There is an amazing increase in nutrients in sprouted foods when compared to their dried embryo. In the process of sprouting, the vitamins, minerals and protein increase substantially with corresponding decrease in calories and carbohydrate content. These comparisons are based on an equivalent water content in the foods measured. Analysis of dried seeds, grains and legumes shows a very low water content. But this increases upto tenfold when the same food is converted into sprouts. For accurate comparison each must be brought to a common denomination of equal water content to assess the exact change brought in nutritional value.
Sprouted mung beans, for instance, have a 8.3 increase of water content over dried beans.
Hence the nutritional value of sprouted and dried mung beans can be compared by multiplying
the analysed nutrients of sprouted mung beans by the factor of 8.3. Based on this criterion, the
changes found in sprouted mung beans when compared with the figures for the beans in the
dried state are as follows:
Energy content – calories Decrease 15 percent
Total carbohydrate content Decrease 15 percent
Protein availability Increase 30 percent
Calcium content Increase 34 percent
Potassium content Increase 80 percent
Sodium content Increase 690 percent
Iron content Increase 40 percent
Phosphorous content Increase 56 percent
Vitamin A content Increase 285 percent
Thiamine or Vitamin B1 content Increase 208 percent
Riboflavin or Vitamin B2 content Increase 515 percent
Niacin or Vitamin B3 content Increase 256 percent
Ascorbic acid or Vitamin C content An infinite increase
The increase in protein availability is of great significance. It is a valuable indicator of the
enhanced nutritional value of a food when sprouted. The simultaneous reduction in carbohydrate
content indicates that many carbohydrate molecules are broken down during sprouting to allow
an absorption of atmospheric nitrogen and reforming into amino-acids. The resultant protein is
the most easily digestible of all proteins available in foods.
The remarkable increase in sodium content supports the view that sprouted foods offer
nutritional qualities. Sodium is essential to the digestive process within the gastro-intestinal tract
and also to the elimination of carbon dioxide. Together with the remarkable increase in vitamins,
sodium materially contributes to the easy digestibility of sprouts.

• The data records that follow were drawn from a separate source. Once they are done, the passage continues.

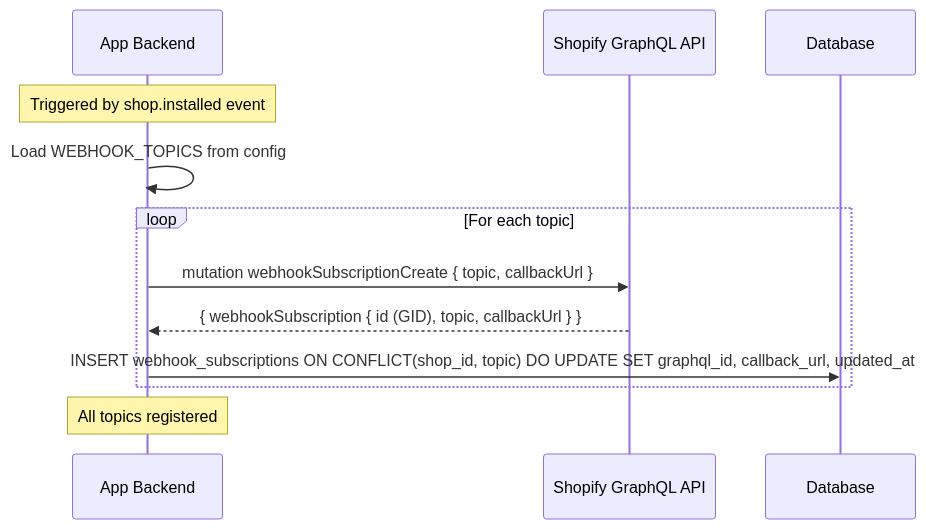
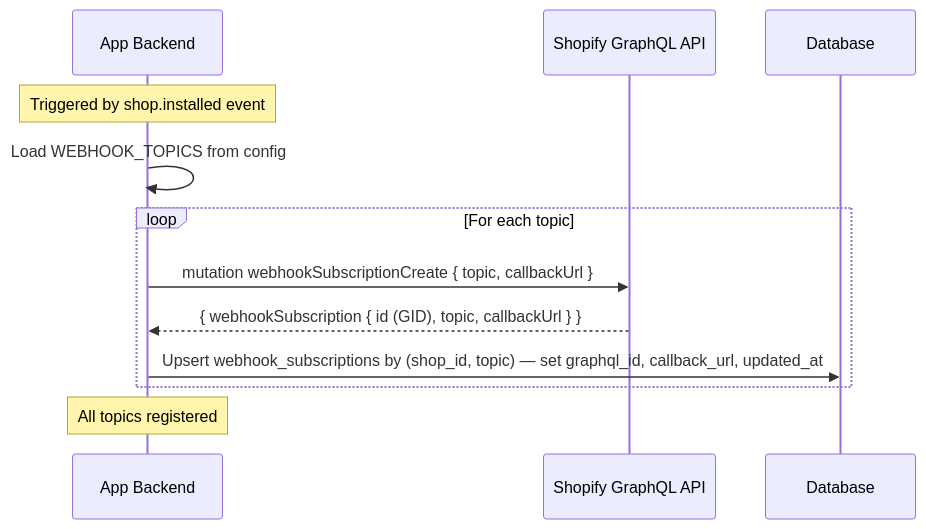
The third of 5 diagrams in webhooks/shopify-webhooks/README.md (nguyenvanduocit/primitive-blocks-specs), drawn with Mermaid before and after one commit. The commit also changed other lines of this file and 28 other files, not shown here.

````diff
--- a/webhooks/shopify-webhooks/README.md
+++ b/webhooks/shopify-webhooks/README.md
@@ -190,15 +199,15 @@
 ```mermaid
 sequenceDiagram
     participant A as App Backend
     participant GQL as Shopify GraphQL API
     participant DB as Database
 
     Note over A: Triggered by shop.installed event
     A->>A: Load WEBHOOK_TOPICS from config
     loop For each topic
         A->>GQL: mutation webhookSubscriptionCreate { topic, callbackUrl }
         GQL-->>A: { webhookSubscription { id (GID), topic, callbackUrl } }
-        A->>DB: INSERT webhook_subscriptions ON CONFLICT(shop_id, topic) DO UPDATE SET graphql_id, callback_url, updated_at
+        A->>DB: Upsert webhook_subscriptions by (shop_id, topic) — set graphql_id, callback_url, updated_at
     end
     Note over A: All topics registered
 ```
````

Dried seeds, grains and legumes do not contain discernible traces of ascorbic acid, yet when
sprouted, they reveal quite significant quantities which are important in the body’s ability to
metabolise proteins. The infinite increase in ascorbic acid derives from their absorption of
atmospheric elements during growth.
Sprouts have several other benefits. They supply food in predigested form, that is, the food
which has already been acted upon by the enzymes and made to digest easily. During
sprouting, much of the starch is broken down into simple sugars such as glucose and sucrose by
the action of the enzyme ‘amylase’. Proteins are converted into amino acids and amides. Fats
and oils are converted into more simple fatty acids by the action of the enzyme lipase.
During sprouting, the beans lose their objectionable gas producing quality. Research has shown
that oligosaccharides are responsible for gas formation. For maintenance of health, some
amount of gas production is necessary but it should be within safe limits. As the process of
germination ends and sprouting begins, the percentage of oligosaccharides is reduced by 90.
Sprouts contain a lot of fibre and water and, therefore, are helpful in overcoming constipation.
Sprouts are an extremely inexpensive method of obtaining a concentration of vitamins, minerals
and enzymes. They have in them all the constituent nutrients of fruits and vegetables and are
‘live’ foods. Eating sprouts is the safest and best way of getting the advantage of both fruits and
vegetables without contamination and harmful insecticides.
It should, however, be ensured that seeds and dried beans are purchased from a store where
they are fresh, unsprayed and packaged as food. Seeds that are packaged for planting purposes
may contain mercury compounds or other toxic chemicals.